    This leader is discerning of the culture and ideas that emerge from others. They gather thoughts from others and draw connections in order to make the best decisions–even if the ideas are not their own. They see their primary function as developing their people, and they equip and empower employees accordingly.  These leaders value individual and organizational growth, but see the the latter being driven by the former. This is leading with shared ownership.

Adapting Leadership Style

The fact that we can map the evolution of leadership styles and their differences is evidence that the challenge before business leaders today–to adapt their style to a new generation of workers–is not new; however, what could be considered unique is that meeting this challenge today will directly impact the constraint to an organization’s growth.

In other words, whereas previous changes in leadership styles evolved in order to increase efficiency or production indirectly through the employee, now this evolution in leadership is required in order simply hire and keep an employee. It has a direct impact on an organization’s ability to grow.

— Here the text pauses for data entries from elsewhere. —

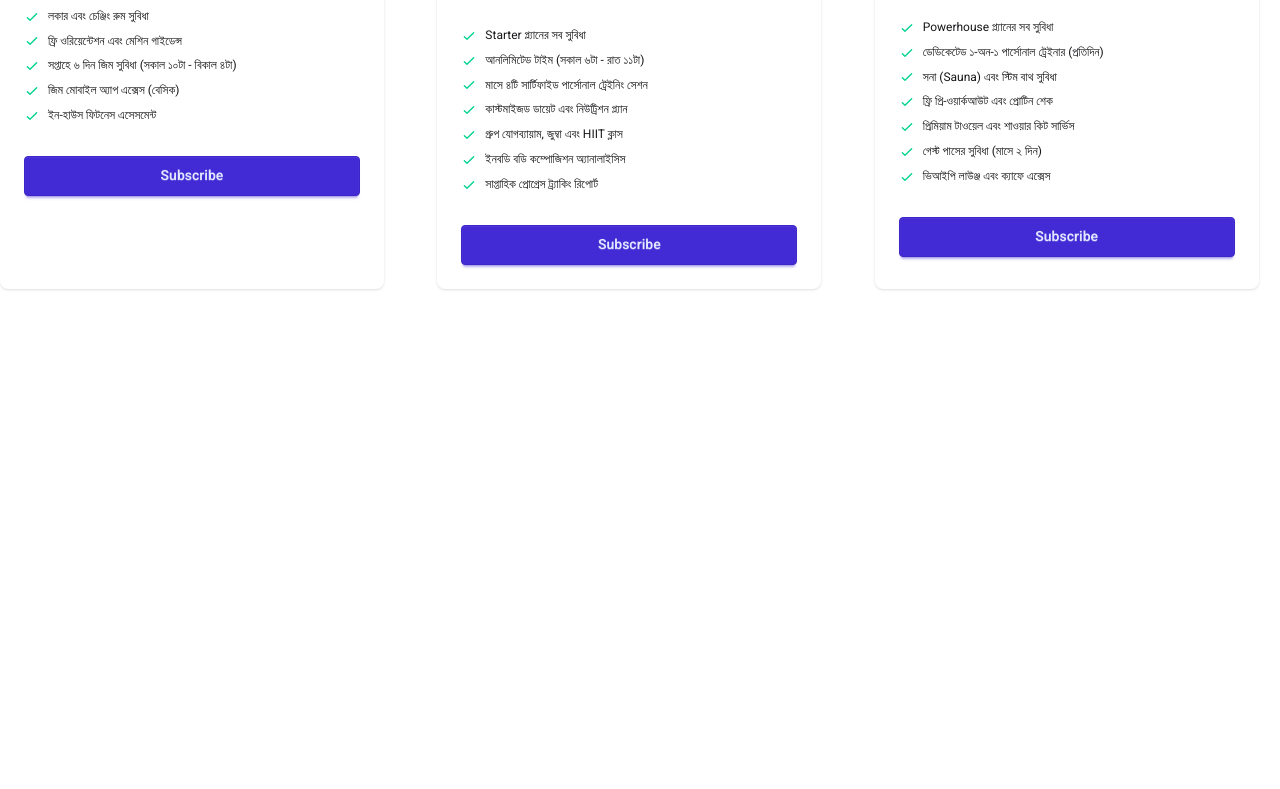
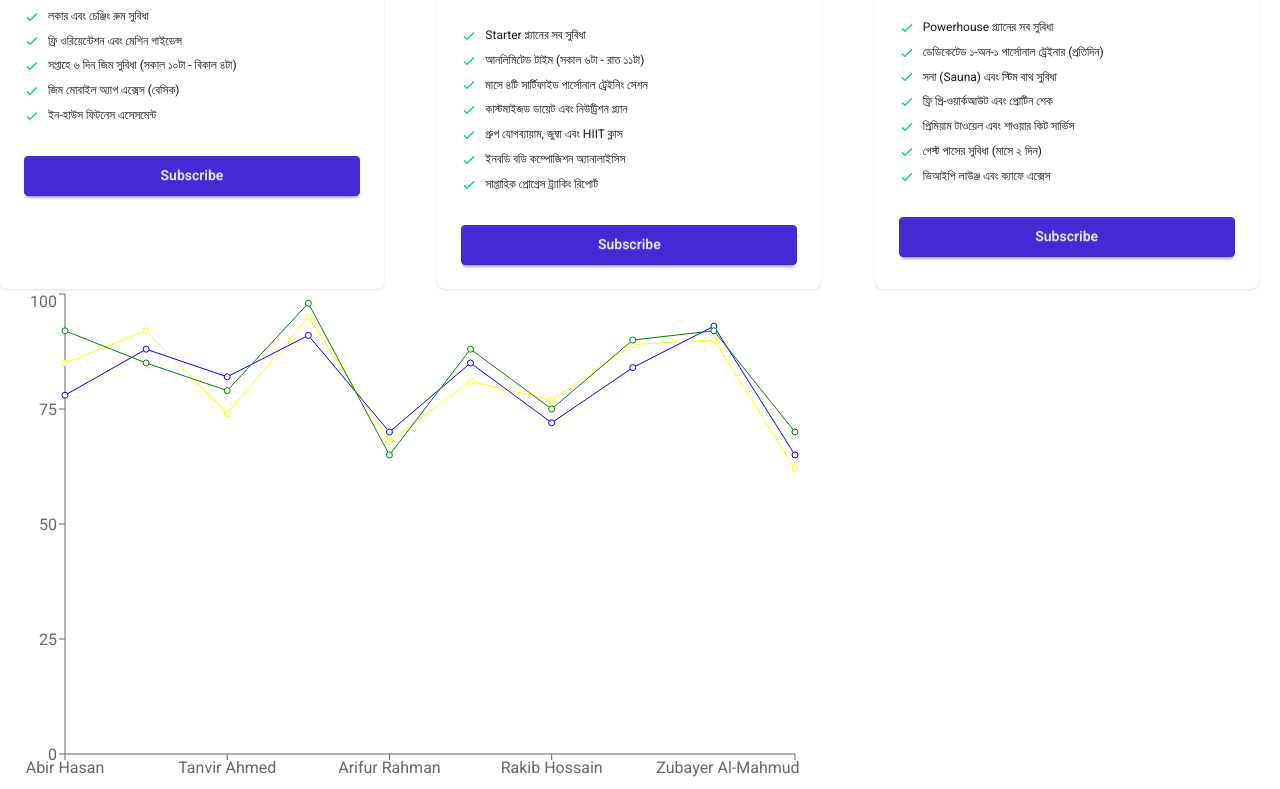
Before and after one commit to shafrinahamed0007/M34_react_tailwind-pricing-option, a React (Vite) app: page / in a window 1280 px wide. Shown: the part 197-986 px from the top of the page. Before the commit the page ends 800 px from the top, so only its background shows below. Built offline with nearby package versions, Linux system fonts and the light colour scheme.

Commit message:
Add chart to react app

```diff
--- a/package.json
+++ b/package.json
@@ -14,6 +14,7 @@
     "lucide-react": "^0.577.0",
     "react": "^19.2.4",
     "react-dom": "^19.2.4",
+    "recharts": "^3.8.0",
     "tailwindcss": "^4.2.1"
   },
   "overrides": {
--- a/src/App.jsx
+++ b/src/App.jsx
@@ -3,6 +3,7 @@ import "./App.css";
 import DaisyNav from "./Components/DaisyNav/DaisyNav";
 import Navbar from "./Components/Navbar/Navbar";
 import PricingOption from "./Components/PricingOption/PricingOption";
+import ResultChart from "./Components/ResultsChart/ResultChart";
 
 const pricingPromise = fetch("pricingData.json").then((res) => res.json());
 
@@ -21,7 +22,10 @@ function App() {
           }
         >
           <PricingOption pricingPromise={pricingPromise}></PricingOption>
+
         </Suspense>
+
+        <ResultChart></ResultChart>
       </main>
     </>
   );
--- /dev/null
+++ b/src/Components/ResultsChart/ResultChart.jsx
@@ -0,0 +1,31 @@
+import React from "react";
+import { Line, LineChart, XAxis, YAxis } from "recharts";
+
+const resultData = [
+  { id: 1, name: "Abir Hasan", math: 85, english: 78, science: 92 },
+  { id: 2, name: "Sultana Razia", math: 92, english: 88, science: 85 },
+  { id: 3, name: "Tanvir Ahmed", math: 74, english: 82, science: 79 },
+  { id: 4, name: "Nusrat Jahan", math: 95, english: 91, science: 98 },
+  { id: 5, name: "Arifur Rahman", math: 68, english: 70, science: 65 },
+  { id: 6, name: "Mim Akter", math: 81, english: 85, science: 88 },
+  { id: 7, name: "Rakib Hossain", math: 77, english: 72, science: 75 },
+  { id: 8, name: "Samiul Islam", math: 89, english: 84, science: 90 },
+  { id: 9, name: "Farhana Khan", math: 90, english: 93, science: 92 },
+  { id: 10, name: "Zubayer Al-Mahmud", math: 62, english: 65, science: 70 },
+];
+
+const ResultChart = () => {
+  return (
+    <div>
+      <LineChart width={800} height={500} data={resultData}>
+        <XAxis dataKey="name"></XAxis>
+        <YAxis></YAxis>
+        <Line dataKey="math" stroke="yellow"></Line>
+        <Line dataKey="english" stroke="blue"></Line>
+        <Line dataKey="science" stroke="green"></Line>
+      </LineChart>
+    </div>
+  );
+};
+
+export default ResultChart;
```
Also changed, not shown: 1 other file (tests, documents, lock files or other folders).
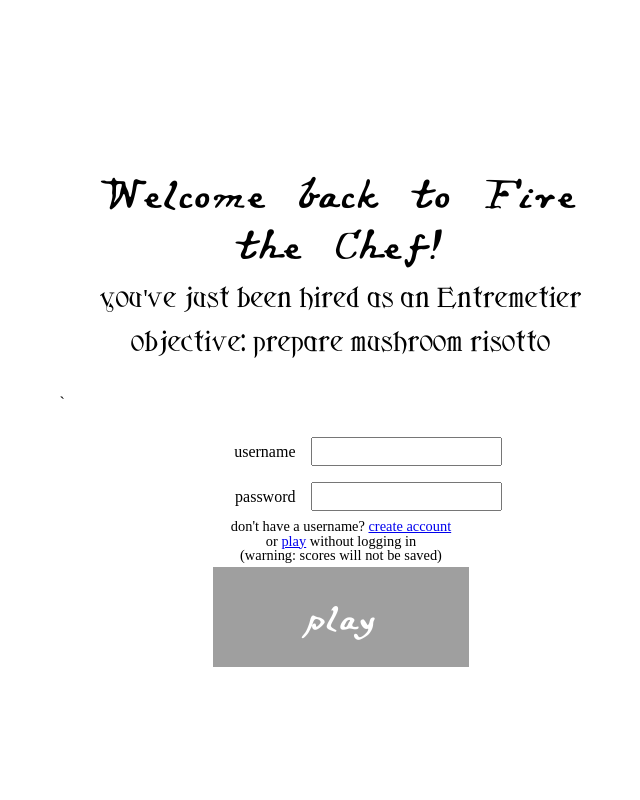
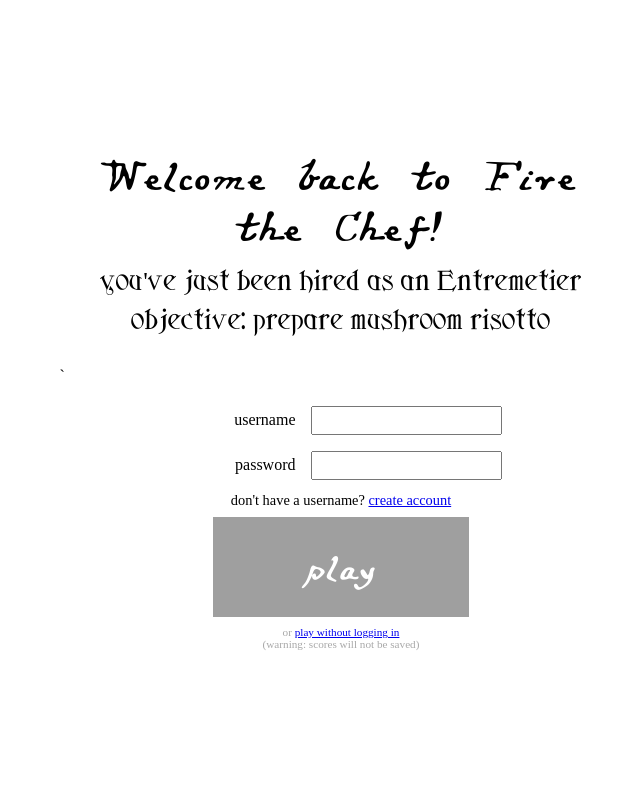
Before and after one commit to areisle/javascript-game, a PHP site: page /index.php?login in a window 1280 px wide. Shown: the whole page, without its empty margins (299-939 px from the left). Run offline with PHP 8.4, Linux system fonts and the light colour scheme; some libraries are stand-ins or nearby versions.

Commit message:
still has some sizing issues where h1 on welcome page goes up too high

```diff
--- a/index.php
+++ b/index.php
@@ -15,7 +15,7 @@
 </head>
 <body>
     <?php
-    $loggedin = true;
+    $loggedin = false;
     //temporary username and password
     $username = "";
     $password = "";
@@ -34,7 +34,7 @@
         //remove session data
         session_unset();
         session_destroy();
-        $loggedin = false;
+        //$loggedin = true;
     } else if (isset($_SESSION["userdata"])) {
         //check if there's stored session userdata already
         $sessiondata = $_SESSION["userdata"];
@@ -71,7 +71,7 @@
     -- returns: none
     */
     function outputErrors($errors) {
-        echo "<ul>";
+        echo "<ul class=\"errors\">";
         $reqErrorCount = count($errors["required"]);
         $invalidErrorCount = count($errors["invalid"]);
 
@@ -194,21 +194,23 @@
                 <?php
                 }
                 ?>
-                <p class="no-styles small">or <a class="no-styles small" href="kitchen.html">play</a> without logging in <br> (warning: scores will not be saved)</p>
+
                 <input type="submit" value="play"/>
+                <p class="no-styles small">or <a class="no-styles small" href="kitchen.html">play without logging in</a><br> (warning: scores will not be saved)</p>
             </form>
         <?php
         } else {
-            if ($loggedin && !isset($_GET["choose"])) {
+            if ($loggedin ) {
                 outputErrors($errors);
             ?>
             <a href="kitchen.html"><div>play again</div></a>
-            <a href="index.php?choose"><div>switch player</div></a>
+            <a href="index.php?choose"><div>switch player/ logout</div></a>
             <?php
             } else {
             ?>
             <a href="index.php?login&new"><div>new player</div></a>
             <a href="index.php?login"><div>returning player</div></a>
+            <p class="no-styles small">or <a class="no-styles small" href="kitchen.html">play without logging in</a><br> (warning: scores will not be saved)</p>
             <?php
             }
         }
--- a/scripts/main.js
+++ b/scripts/main.js
@@ -323,15 +323,16 @@ $(document).ready(function () {
         } else {
             if (view_name === "cutting-board") {
                 //google analytics
-                ga('send', {
-                  hitType: 'event',
-                  eventCategory: 'link',
-                  eventAction: 'click',
-                  eventLabel: 'cutting-board',
-                  hitCallback: function() {
-                    console.log("tracking sent");
-                  }
-                });
+                //comment out when not including ga in html file
+                // ga('send', {
+                //   hitType: 'event',
+                //   eventCategory: 'link',
+                //   eventAction: 'click',
+                //   eventLabel: 'cutting-board',
+                //   hitCallback: function() {
+                //     console.log("tracking sent");
+                //   }
+                // });
             }
             $view.load('views.html ' + href + '-view', function() {makeDroppable(view_name)});
         }
--- a/stylesheets/sass/welcome.scss
+++ b/stylesheets/sass/welcome.scss
@@ -11,18 +11,22 @@
     font-family: lewis;
     src: url('../fonts/lewis/LewisCarroll.ttf');
 }
-html, body {
-	width: 100%;
-	height: 100%;
+body, html {
+    width: 100%;
+    height: 100%;
+}
+body {
+    overflow: auto;
+    display: flex;
+    justify-content: center;
+    align-items: center;
 }
 
 header {
-    position: fixed;
     display: flex;
     flex-direction: column;
     justify-content: space-around;
-    top: 15%;
-    left: 25%;
+    border: 3px solid red;
     width: 50%;
     min-height: 75%;
     background-color: rgba(255,255,255,0.6);
@@ -36,6 +40,7 @@ header {
         font-size: 4vw;
         text-align: center;
         font-family: lewis, serif;
+        margin: 5px;
     }
     p {
         font-family: sidhe, serif;
@@ -84,11 +89,13 @@ header {
     p.no-styles {
         font-family: serif;
         font-size: 0.9em;
+        margin: 5px;
         a {
             display: inline;
             text-decoration: underline;
         }
     }
+    p.small {font-size: 0.7em; color: darkgrey;}
     input[type="submit"] {min-width: 20vw;}
     input {
         padding: 5px;
@@ -99,10 +106,7 @@ header {
     }
 
 }
-@media screen and (min-aspect-ratio: 100/75) {
-    $unit: vh;
-	.view {
-        width:100+$unit;
-        height:100+$unit;
-    }
+.errors {
+    color: red;
+    margin-top: 5px;
 }
--- a/stylesheets/welcome.css
+++ b/stylesheets/welcome.css
@@ -7,17 +7,21 @@
 @font-face {
   font-family: lewis;
   src: url("../fonts/lewis/LewisCarroll.ttf"); }
-html, body {
+body, html {
   width: 100%;
   height: 100%; }
 
+body {
+  overflow: auto;
+  display: flex;
+  justify-content: center;
+  align-items: center; }
+
 header {
-  position: fixed;
   display: flex;
   flex-direction: column;
   justify-content: space-around;
-  top: 15%;
-  left: 25%;
+  border: 3px solid red;
   width: 50%;
   min-height: 75%;
   background-color: rgba(255, 255, 255, 0.6);
@@ -29,7 +33,8 @@ header {
   header h1 {
     font-size: 4vw;
     text-align: center;
-    font-family: lewis, serif; }
+    font-family: lewis, serif;
+    margin: 5px; }
   header p {
     font-family: sidhe, serif;
     text-align: center;
@@ -68,10 +73,14 @@ header {
       background-color: #9f1212; }
   header p.no-styles {
     font-family: serif;
-    font-size: 0.9em; }
+    font-size: 0.9em;
+    margin: 5px; }
     header p.no-styles a {
       display: inline;
       text-decoration: underline; }
+  header p.small {
+    font-size: 0.7em;
+    color: darkgrey; }
   header input[type="submit"] {
     min-width: 20vw; }
   header input {
@@ -80,9 +89,8 @@ header {
   header input:not([type="submit"]) {
     text-align: left; }
 
-@media screen and (min-aspect-ratio: 100 / 75) {
-  .view {
-    width: 100vh;
-    height: 100vh; } }
+.errors {
+  color: red;
+  margin-top: 5px; }
 
 /*# sourceMappingURL=welcome.css.map */
```
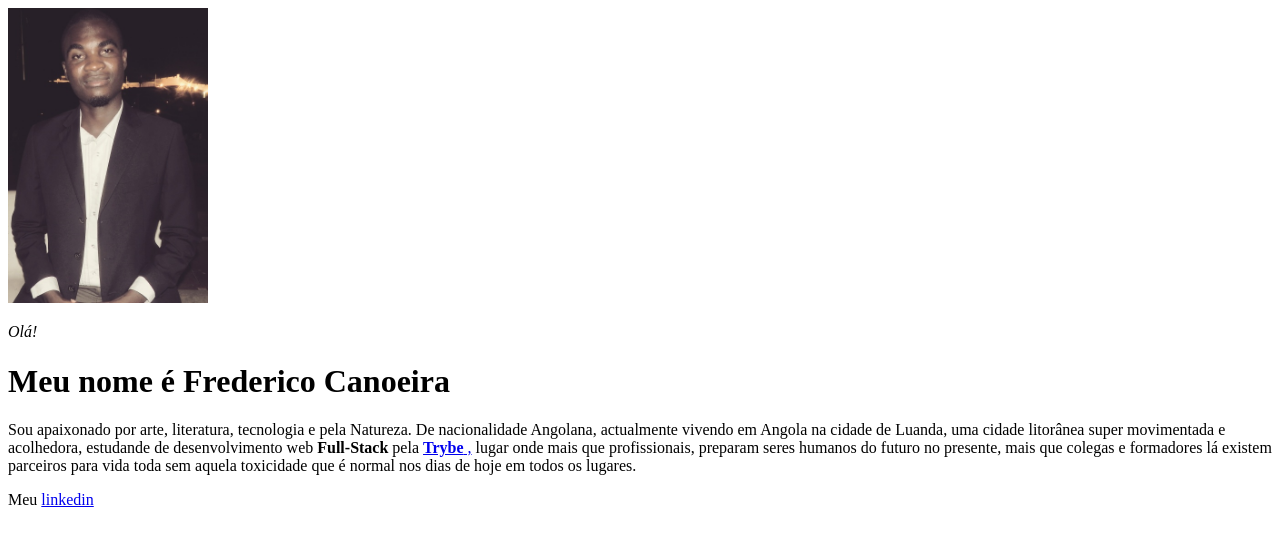
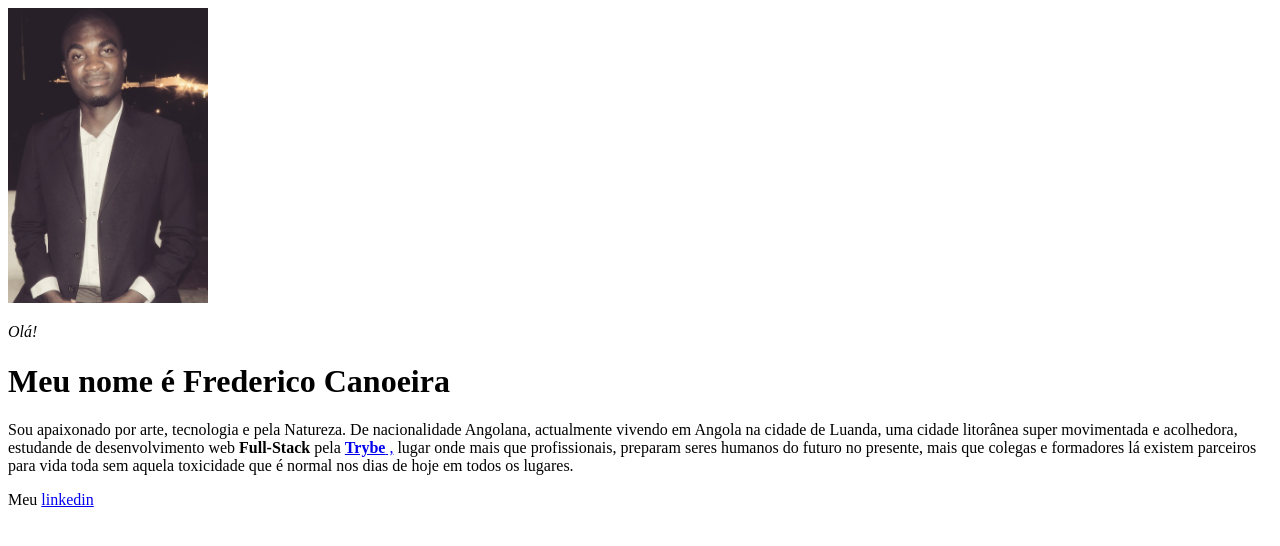
Before and after one commit to FredericoCanoeira/FredericoCanoeira.github.io, a plain HTML site: page index.html in a window 1280 px wide. Drawn offline with Linux system fonts and the light colour scheme.

Commit message:
remover Hobby

```diff
--- a/index.html
+++ b/index.html
@@ -10,7 +10,7 @@
 <img src="Frederico (2).JPG" alt="Imagem de Frederico Canoeira" width="200px">
 <p> <em>Olá!</em></p>
 <p> <h1>Meu nome é Frederico Canoeira</h1></p>
- <p>Sou apaixonado por arte, literatura, tecnologia e pela Natureza.
+ <p>Sou apaixonado por arte, tecnologia e pela Natureza.
  De nacionalidade Angolana, actualmente vivendo em Angola na cidade de Luanda, uma cidade litorânea  super movimentada e acolhedora, estudande de desenvolvimento web <strong>Full-Stack</strong> pela <a href="https://www.betrybe.com/" target="_blank"> <strong>Trybe</strong> ,</a>  lugar onde mais que profissionais, preparam seres humanos do futuro no presente, mais que colegas e formadores lá existem parceiros para vida toda sem aquela toxicidade que é normal nos dias de hoje em todos os lugares.</p>
 
  Meu <a href="https://www.linkedin.com/in/fredericocanoeira/">linkedin</a>
```
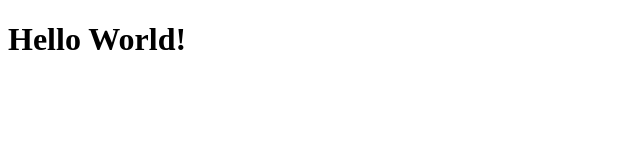
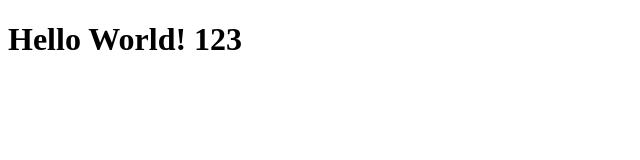
Before and after one commit to tungkyap/revou, a plain HTML site: page index.html in a window 1280 px wide. Shown: the full height of the page, 0-640 px from the left. Drawn offline with Linux system fonts and the light colour scheme.

Commit message:
second commit

```diff
--- a/index.html
+++ b/index.html
@@ -4,6 +4,6 @@
         <title>Website Ku</title>
     </head>
     <body>
-        <h1>Hello World!</h1>
+        <h1>Hello World! 123</h1>
     </body>
 </html>
```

The mindset of “Here’s my leadership style. Here’s my culture. Accept it.” will not cut it. For businesses today, leadership style and culture may be more important than ever before. In order to grow, we must adapt to the new realities of a changing workforce.

“The mindset of ‘Here’s my leadership style. Here’s my culture. Accept it.’ will not cut it.”

Becoming A “Poet Gardener”

So how do we begin transforming our leadership style to one that engages and inspires a new generation of workers, while still serving to encourage and affirm preceding generations? Oh, and still results in the overall growth and increased profitability of our company.

I think it begins with listening. Until we are able to understand the needs and values of our employees and those that are prevalent and unique within each generation, we cannot effectively lead and inspire. I would like to provide a quick story of how I realized this.

Before starting ExactHire, I had spent over 25 years leading employees–mostly Baby Boomers. But it was with ExactHire–around 2012–that I began encountering a different type of worker: the millennial. What I noticed most in these workers was the change in expectations. And so, rather than forcing my leadership style–honed through managing Baby Boomers and Gen X’ers–I stopped and listened. And then I began to understand the expectations of this new generation of employees and how I could meet them.

The point here is that employee expectations change. Sometimes this is due to generational shifts in the workforce, sometimes it’s because of popular culture or societal shifts that span generations. But inevitably, employee expectations will change. Your approach to meeting these expectations as they change will define your leadership style and, ultimately, determine whether you retain top talent. 

And this is important not just in addressing a seeming crisis–like a massive generational shift in the workforce–but also in building the type of organization that, thanks to its leadership culture, is “self-sustainable” and can adapt to future change–long after you’ve gone.

ExactHire provides hiring and employee onboarding solutions to assist organizations in attracting, hiring, and retaining talent. To learn more about how you can leverage our SaaS solutions to optimize your talent management efforts, contact us today!

Feature Image Credit: Change by F Delventhal(contact)